For Windows you'd do your research via the headers in the kernel SDK, or in books like "Windows Internals". It's, again, the same research you'd do to figure out what offsets you're looking for. Kernel debugging may help.
The only "spray and pray" approach would be looking for signallers. Some data structures start off with a 4-or-so byte identifier so that they can check the validity of provided data (in Windows these tend to be called
dwMagic). Having found a juicy one (again, from research you need to know what a juicy one is) you then know a relative offset (from research) of where the data you want is. But there's a lot of address space to search, so "spray and pray" is a bit unreliable.

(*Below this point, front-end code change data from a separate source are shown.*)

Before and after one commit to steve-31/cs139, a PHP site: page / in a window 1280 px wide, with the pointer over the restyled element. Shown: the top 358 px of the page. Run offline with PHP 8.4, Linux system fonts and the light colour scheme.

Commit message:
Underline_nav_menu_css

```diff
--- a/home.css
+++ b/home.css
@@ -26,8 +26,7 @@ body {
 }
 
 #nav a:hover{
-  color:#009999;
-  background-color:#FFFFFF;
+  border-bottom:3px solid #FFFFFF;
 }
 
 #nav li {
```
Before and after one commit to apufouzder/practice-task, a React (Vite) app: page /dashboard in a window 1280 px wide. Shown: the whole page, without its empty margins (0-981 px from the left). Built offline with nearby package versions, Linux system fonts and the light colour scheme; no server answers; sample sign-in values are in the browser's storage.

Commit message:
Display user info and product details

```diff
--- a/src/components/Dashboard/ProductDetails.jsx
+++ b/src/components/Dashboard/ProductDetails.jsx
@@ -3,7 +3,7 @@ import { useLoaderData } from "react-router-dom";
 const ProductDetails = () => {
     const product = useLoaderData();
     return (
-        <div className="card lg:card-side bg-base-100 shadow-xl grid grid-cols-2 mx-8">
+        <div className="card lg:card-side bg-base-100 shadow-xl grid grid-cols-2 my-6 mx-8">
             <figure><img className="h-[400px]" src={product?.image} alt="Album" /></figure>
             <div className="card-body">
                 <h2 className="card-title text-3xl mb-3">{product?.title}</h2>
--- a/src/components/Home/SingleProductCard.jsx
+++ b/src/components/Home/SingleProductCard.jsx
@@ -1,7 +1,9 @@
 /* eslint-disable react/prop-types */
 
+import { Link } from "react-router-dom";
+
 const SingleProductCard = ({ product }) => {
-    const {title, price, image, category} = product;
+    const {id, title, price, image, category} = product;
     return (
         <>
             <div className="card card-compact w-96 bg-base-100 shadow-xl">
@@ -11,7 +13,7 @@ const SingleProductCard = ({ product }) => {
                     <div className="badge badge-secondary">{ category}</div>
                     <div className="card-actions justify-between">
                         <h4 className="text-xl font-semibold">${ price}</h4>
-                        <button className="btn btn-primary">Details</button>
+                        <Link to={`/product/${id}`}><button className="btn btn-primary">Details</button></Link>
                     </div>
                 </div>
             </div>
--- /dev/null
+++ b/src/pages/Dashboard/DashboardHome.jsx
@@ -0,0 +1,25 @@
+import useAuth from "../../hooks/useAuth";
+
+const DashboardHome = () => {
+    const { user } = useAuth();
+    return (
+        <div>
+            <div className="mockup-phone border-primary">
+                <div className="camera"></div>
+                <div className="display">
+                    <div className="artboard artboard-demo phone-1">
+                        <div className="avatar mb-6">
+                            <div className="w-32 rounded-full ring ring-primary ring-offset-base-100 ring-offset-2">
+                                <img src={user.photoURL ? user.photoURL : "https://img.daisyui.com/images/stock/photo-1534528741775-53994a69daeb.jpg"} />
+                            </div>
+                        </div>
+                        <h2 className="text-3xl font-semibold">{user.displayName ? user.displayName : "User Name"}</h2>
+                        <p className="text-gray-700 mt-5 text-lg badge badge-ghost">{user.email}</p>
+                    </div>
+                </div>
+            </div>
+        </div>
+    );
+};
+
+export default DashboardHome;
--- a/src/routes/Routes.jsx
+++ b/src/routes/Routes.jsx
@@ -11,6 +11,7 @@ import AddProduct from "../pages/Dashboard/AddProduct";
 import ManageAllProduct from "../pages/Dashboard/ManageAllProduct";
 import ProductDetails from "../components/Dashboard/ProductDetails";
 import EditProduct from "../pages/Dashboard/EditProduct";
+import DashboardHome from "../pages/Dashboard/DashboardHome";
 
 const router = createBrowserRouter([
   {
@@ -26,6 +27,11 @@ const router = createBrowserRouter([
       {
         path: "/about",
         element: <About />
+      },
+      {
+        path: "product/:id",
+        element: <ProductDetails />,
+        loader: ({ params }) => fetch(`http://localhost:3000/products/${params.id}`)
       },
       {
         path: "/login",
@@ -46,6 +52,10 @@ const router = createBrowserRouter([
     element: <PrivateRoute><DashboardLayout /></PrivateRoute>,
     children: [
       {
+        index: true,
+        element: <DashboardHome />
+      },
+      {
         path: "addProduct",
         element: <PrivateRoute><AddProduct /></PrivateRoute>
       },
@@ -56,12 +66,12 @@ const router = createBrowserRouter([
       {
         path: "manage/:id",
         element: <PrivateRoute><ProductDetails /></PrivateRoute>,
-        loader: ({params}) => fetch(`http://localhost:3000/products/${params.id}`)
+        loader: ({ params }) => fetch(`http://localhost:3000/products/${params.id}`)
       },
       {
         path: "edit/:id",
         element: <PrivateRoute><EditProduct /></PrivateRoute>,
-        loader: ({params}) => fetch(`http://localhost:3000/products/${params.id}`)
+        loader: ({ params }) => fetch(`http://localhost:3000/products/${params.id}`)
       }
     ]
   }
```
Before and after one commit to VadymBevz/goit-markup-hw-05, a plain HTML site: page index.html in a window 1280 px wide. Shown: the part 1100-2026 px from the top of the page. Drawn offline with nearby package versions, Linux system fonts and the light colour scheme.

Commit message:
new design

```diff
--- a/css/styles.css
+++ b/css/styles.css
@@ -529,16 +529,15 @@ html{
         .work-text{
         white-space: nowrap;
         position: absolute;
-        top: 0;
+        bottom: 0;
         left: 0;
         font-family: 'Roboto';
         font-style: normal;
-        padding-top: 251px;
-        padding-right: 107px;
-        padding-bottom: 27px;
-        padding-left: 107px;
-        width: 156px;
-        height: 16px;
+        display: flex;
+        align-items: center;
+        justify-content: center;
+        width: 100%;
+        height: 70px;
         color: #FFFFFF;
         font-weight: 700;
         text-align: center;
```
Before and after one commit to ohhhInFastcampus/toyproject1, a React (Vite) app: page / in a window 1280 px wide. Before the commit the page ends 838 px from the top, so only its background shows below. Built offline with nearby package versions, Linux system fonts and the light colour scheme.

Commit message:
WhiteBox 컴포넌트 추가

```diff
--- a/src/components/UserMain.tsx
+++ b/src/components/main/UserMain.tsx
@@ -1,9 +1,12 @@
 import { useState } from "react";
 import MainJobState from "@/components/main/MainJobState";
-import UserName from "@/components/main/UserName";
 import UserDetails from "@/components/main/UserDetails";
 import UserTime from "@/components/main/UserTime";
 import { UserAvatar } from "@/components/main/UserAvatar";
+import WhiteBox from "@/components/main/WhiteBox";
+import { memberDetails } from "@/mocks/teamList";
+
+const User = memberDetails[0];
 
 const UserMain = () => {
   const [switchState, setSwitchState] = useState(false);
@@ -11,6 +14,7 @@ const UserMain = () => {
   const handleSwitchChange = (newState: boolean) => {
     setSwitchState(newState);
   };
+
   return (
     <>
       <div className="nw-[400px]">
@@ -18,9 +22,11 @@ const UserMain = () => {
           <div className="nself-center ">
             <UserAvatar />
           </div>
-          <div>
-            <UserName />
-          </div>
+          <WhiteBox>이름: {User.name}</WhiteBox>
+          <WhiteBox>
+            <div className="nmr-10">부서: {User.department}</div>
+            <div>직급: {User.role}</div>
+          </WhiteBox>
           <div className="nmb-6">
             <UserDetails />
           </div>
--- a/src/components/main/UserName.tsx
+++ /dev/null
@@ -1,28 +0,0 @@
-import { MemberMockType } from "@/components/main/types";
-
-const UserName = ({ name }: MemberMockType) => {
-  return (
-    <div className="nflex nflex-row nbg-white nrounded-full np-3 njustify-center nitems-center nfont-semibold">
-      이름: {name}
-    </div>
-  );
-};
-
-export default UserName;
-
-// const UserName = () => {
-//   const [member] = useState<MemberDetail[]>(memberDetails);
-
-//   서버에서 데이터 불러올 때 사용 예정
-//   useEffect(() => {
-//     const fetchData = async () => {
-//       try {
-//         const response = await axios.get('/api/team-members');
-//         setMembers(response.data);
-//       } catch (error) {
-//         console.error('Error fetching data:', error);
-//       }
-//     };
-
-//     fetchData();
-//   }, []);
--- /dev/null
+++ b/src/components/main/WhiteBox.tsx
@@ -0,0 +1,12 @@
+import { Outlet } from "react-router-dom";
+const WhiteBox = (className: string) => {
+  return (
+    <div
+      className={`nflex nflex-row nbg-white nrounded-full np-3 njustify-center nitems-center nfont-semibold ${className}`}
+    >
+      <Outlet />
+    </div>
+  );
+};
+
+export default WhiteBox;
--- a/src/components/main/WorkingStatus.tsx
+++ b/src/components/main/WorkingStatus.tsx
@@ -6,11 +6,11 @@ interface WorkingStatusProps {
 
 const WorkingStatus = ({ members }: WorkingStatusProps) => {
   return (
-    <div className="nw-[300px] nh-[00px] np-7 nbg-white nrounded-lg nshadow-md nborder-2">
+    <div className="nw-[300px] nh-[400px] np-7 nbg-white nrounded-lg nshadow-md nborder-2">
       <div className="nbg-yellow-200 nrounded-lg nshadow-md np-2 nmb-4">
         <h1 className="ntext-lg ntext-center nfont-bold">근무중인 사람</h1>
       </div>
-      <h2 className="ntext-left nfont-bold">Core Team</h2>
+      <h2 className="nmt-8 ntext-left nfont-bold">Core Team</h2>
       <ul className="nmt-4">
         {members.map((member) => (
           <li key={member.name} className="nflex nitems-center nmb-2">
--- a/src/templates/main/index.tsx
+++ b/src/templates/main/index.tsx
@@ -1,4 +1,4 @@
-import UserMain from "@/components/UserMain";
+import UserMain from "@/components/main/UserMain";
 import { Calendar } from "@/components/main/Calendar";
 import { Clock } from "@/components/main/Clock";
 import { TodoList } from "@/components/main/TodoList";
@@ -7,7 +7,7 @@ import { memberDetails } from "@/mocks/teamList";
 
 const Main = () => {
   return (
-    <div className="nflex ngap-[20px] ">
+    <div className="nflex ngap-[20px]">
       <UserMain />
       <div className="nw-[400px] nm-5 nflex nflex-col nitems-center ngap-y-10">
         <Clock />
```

Bytes are bytes. Whether something is read as an integer, character, image, audio, etc., is a property of a program, not the data. You can take a picture and then open it in a word processing program if you want. There are various forms of "metadata" that give information about what something is "supposed" to be interpreted as, such as file extensions. You can also look at whether it matches typical data of a particular type: you can check whether the data, interpreted as characters, forms a word in a known language, etc. But ultimately, if you take data, you have to decide what to do with it, and "Was this being interpreted as a character?" is just a small part of that. If you steal a password, for instance, you have to figure out what the password is for.